> [Task item] Beginning at the first line of the data, print each line exactly, stopping after the line that contains "Also changed, not shown: 10".

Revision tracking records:

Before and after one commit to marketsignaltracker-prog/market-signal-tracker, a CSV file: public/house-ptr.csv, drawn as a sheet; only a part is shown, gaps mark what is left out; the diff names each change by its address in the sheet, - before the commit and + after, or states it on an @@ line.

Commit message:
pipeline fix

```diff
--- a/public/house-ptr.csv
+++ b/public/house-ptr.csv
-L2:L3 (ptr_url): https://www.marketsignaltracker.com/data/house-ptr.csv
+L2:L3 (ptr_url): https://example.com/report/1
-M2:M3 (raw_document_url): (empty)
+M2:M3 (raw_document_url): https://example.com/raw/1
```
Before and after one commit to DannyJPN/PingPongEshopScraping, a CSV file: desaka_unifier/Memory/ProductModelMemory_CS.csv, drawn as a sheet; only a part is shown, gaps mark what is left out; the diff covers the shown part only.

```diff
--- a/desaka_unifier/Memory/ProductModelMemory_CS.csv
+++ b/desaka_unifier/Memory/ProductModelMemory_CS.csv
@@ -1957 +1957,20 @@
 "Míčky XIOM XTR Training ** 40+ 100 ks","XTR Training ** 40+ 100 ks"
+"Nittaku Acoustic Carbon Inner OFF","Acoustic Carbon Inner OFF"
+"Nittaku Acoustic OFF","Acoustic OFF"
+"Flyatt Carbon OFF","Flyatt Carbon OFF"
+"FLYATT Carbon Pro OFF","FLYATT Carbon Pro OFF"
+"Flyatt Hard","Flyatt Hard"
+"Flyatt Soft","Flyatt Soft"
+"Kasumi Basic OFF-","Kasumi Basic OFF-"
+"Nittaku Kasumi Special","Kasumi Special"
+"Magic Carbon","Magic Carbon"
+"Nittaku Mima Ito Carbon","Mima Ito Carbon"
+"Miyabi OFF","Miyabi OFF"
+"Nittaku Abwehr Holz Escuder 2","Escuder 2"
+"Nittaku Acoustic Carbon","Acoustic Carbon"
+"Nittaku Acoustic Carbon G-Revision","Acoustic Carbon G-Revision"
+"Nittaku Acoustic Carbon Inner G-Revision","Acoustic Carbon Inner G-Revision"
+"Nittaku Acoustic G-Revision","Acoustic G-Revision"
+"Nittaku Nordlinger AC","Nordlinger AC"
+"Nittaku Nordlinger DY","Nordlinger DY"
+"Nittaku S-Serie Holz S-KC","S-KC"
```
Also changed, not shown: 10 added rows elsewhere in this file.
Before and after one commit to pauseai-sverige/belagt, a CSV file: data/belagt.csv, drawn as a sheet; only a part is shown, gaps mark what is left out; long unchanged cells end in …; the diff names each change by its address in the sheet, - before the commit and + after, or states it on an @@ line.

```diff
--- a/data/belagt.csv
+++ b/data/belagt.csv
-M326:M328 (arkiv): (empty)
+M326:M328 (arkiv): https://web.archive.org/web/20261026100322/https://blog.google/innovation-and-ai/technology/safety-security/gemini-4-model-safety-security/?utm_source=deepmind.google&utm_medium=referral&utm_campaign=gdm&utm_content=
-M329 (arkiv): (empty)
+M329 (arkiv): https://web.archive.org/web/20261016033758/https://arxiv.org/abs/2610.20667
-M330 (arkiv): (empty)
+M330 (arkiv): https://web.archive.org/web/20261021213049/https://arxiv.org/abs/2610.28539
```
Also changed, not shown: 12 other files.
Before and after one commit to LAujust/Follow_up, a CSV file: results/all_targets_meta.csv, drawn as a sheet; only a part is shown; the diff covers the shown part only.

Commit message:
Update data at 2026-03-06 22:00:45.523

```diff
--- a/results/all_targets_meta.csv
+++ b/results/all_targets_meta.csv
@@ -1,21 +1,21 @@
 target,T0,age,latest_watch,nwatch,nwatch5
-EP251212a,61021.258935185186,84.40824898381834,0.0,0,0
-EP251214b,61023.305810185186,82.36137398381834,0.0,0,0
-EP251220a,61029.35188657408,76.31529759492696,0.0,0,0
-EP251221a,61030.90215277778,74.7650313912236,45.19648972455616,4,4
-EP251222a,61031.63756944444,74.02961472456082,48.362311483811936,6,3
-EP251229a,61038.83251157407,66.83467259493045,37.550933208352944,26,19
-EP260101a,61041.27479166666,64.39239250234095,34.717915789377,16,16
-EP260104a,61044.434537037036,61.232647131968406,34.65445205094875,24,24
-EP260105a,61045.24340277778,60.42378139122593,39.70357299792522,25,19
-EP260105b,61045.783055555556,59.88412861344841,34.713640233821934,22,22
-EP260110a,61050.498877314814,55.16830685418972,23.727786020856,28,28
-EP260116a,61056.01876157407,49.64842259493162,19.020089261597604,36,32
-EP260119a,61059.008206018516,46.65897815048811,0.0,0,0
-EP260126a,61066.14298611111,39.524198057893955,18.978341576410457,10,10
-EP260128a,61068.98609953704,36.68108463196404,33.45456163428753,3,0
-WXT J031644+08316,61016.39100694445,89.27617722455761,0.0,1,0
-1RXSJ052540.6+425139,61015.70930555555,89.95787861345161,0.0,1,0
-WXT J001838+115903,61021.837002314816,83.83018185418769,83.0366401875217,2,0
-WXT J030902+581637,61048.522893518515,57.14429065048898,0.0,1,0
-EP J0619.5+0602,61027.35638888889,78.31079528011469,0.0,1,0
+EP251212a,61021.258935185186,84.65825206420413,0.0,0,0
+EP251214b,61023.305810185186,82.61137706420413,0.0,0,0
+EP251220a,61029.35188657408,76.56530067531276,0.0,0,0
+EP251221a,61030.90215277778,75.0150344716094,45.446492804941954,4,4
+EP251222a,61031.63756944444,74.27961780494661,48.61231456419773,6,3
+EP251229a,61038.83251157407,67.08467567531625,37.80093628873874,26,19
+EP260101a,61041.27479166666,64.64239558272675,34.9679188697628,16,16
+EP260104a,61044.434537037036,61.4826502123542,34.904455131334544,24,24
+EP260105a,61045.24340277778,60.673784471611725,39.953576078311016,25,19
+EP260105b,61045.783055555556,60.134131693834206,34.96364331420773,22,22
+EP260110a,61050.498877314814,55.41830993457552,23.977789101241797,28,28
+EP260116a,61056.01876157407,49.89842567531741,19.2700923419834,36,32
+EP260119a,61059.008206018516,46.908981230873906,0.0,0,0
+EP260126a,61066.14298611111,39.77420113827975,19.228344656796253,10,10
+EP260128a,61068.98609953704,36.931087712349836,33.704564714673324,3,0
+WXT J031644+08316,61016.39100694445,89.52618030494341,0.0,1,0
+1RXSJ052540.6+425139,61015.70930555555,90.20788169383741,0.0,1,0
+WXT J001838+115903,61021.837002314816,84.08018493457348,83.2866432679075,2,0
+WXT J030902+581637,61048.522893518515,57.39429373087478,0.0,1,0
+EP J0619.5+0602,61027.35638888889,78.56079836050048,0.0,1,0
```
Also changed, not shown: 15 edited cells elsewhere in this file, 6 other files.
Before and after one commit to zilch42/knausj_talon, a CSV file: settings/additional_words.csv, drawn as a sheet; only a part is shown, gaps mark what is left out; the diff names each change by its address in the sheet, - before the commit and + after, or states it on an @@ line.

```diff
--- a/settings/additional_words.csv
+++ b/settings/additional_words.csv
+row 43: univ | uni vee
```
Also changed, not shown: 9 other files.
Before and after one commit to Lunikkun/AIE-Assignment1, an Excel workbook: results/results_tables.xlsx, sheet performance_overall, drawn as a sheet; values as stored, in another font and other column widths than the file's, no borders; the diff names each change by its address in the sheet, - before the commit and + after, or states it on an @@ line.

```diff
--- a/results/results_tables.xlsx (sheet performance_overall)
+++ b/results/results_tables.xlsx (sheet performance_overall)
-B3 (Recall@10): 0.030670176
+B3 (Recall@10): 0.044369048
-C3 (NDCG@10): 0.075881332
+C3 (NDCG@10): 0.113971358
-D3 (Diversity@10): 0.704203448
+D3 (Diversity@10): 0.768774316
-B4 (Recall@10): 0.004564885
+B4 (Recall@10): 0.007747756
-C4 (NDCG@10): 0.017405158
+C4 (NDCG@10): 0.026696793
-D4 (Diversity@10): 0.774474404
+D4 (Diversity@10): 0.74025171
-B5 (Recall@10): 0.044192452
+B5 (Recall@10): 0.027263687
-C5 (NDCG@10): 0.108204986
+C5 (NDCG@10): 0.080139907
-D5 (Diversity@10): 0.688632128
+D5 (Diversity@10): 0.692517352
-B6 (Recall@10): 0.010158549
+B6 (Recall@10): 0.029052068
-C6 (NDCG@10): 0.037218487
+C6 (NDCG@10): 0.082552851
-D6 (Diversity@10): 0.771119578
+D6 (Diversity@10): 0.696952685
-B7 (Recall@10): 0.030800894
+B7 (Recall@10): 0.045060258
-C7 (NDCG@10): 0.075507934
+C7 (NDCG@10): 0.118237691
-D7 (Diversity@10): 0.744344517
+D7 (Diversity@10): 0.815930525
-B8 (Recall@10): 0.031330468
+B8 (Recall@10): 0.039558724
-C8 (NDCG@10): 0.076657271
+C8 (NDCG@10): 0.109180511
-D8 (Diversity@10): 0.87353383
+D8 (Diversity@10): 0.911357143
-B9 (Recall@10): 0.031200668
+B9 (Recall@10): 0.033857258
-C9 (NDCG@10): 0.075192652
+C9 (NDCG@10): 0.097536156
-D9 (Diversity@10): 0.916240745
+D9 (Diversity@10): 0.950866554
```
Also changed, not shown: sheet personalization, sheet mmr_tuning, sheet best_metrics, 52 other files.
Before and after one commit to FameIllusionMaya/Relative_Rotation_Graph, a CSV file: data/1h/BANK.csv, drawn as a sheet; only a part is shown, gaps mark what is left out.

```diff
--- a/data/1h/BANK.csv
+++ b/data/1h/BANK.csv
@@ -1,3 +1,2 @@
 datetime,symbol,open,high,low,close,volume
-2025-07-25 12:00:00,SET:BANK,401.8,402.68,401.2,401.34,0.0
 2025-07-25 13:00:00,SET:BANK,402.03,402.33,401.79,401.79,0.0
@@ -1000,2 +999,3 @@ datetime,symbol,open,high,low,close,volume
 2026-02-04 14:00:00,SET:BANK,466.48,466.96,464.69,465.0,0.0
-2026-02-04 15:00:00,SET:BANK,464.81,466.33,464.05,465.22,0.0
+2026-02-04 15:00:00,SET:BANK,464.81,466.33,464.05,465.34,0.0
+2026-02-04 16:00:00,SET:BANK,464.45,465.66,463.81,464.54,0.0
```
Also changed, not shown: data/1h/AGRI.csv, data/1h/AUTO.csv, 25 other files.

> [Answer to this problem]
Before and after one commit to marketsignaltracker-prog/market-signal-tracker, a CSV file: public/house-ptr.csv, drawn as a sheet; only a part is shown, gaps mark what is left out; the diff names each change by its address in the sheet, - before the commit and + after, or states it on an @@ line.

Commit message:
pipeline fix

```diff
--- a/public/house-ptr.csv
+++ b/public/house-ptr.csv
-L2:L3 (ptr_url): https://www.marketsignaltracker.com/data/house-ptr.csv
+L2:L3 (ptr_url): https://example.com/report/1
-M2:M3 (raw_document_url): (empty)
+M2:M3 (raw_document_url): https://example.com/raw/1
```
Before and after one commit to DannyJPN/PingPongEshopScraping, a CSV file: desaka_unifier/Memory/ProductModelMemory_CS.csv, drawn as a sheet; only a part is shown, gaps mark what is left out; the diff covers the shown part only.

```diff
--- a/desaka_unifier/Memory/ProductModelMemory_CS.csv
+++ b/desaka_unifier/Memory/ProductModelMemory_CS.csv
@@ -1957 +1957,20 @@
 "Míčky XIOM XTR Training ** 40+ 100 ks","XTR Training ** 40+ 100 ks"
+"Nittaku Acoustic Carbon Inner OFF","Acoustic Carbon Inner OFF"
+"Nittaku Acoustic OFF","Acoustic OFF"
+"Flyatt Carbon OFF","Flyatt Carbon OFF"
+"FLYATT Carbon Pro OFF","FLYATT Carbon Pro OFF"
+"Flyatt Hard","Flyatt Hard"
+"Flyatt Soft","Flyatt Soft"
+"Kasumi Basic OFF-","Kasumi Basic OFF-"
+"Nittaku Kasumi Special","Kasumi Special"
+"Magic Carbon","Magic Carbon"
+"Nittaku Mima Ito Carbon","Mima Ito Carbon"
+"Miyabi OFF","Miyabi OFF"
+"Nittaku Abwehr Holz Escuder 2","Escuder 2"
+"Nittaku Acoustic Carbon","Acoustic Carbon"
+"Nittaku Acoustic Carbon G-Revision","Acoustic Carbon G-Revision"
+"Nittaku Acoustic Carbon Inner G-Revision","Acoustic Carbon Inner G-Revision"
+"Nittaku Acoustic G-Revision","Acoustic G-Revision"
+"Nittaku Nordlinger AC","Nordlinger AC"
+"Nittaku Nordlinger DY","Nordlinger DY"
+"Nittaku S-Serie Holz S-KC","S-KC"
```
Also changed, not shown: 10 added rows elsewhere in this file.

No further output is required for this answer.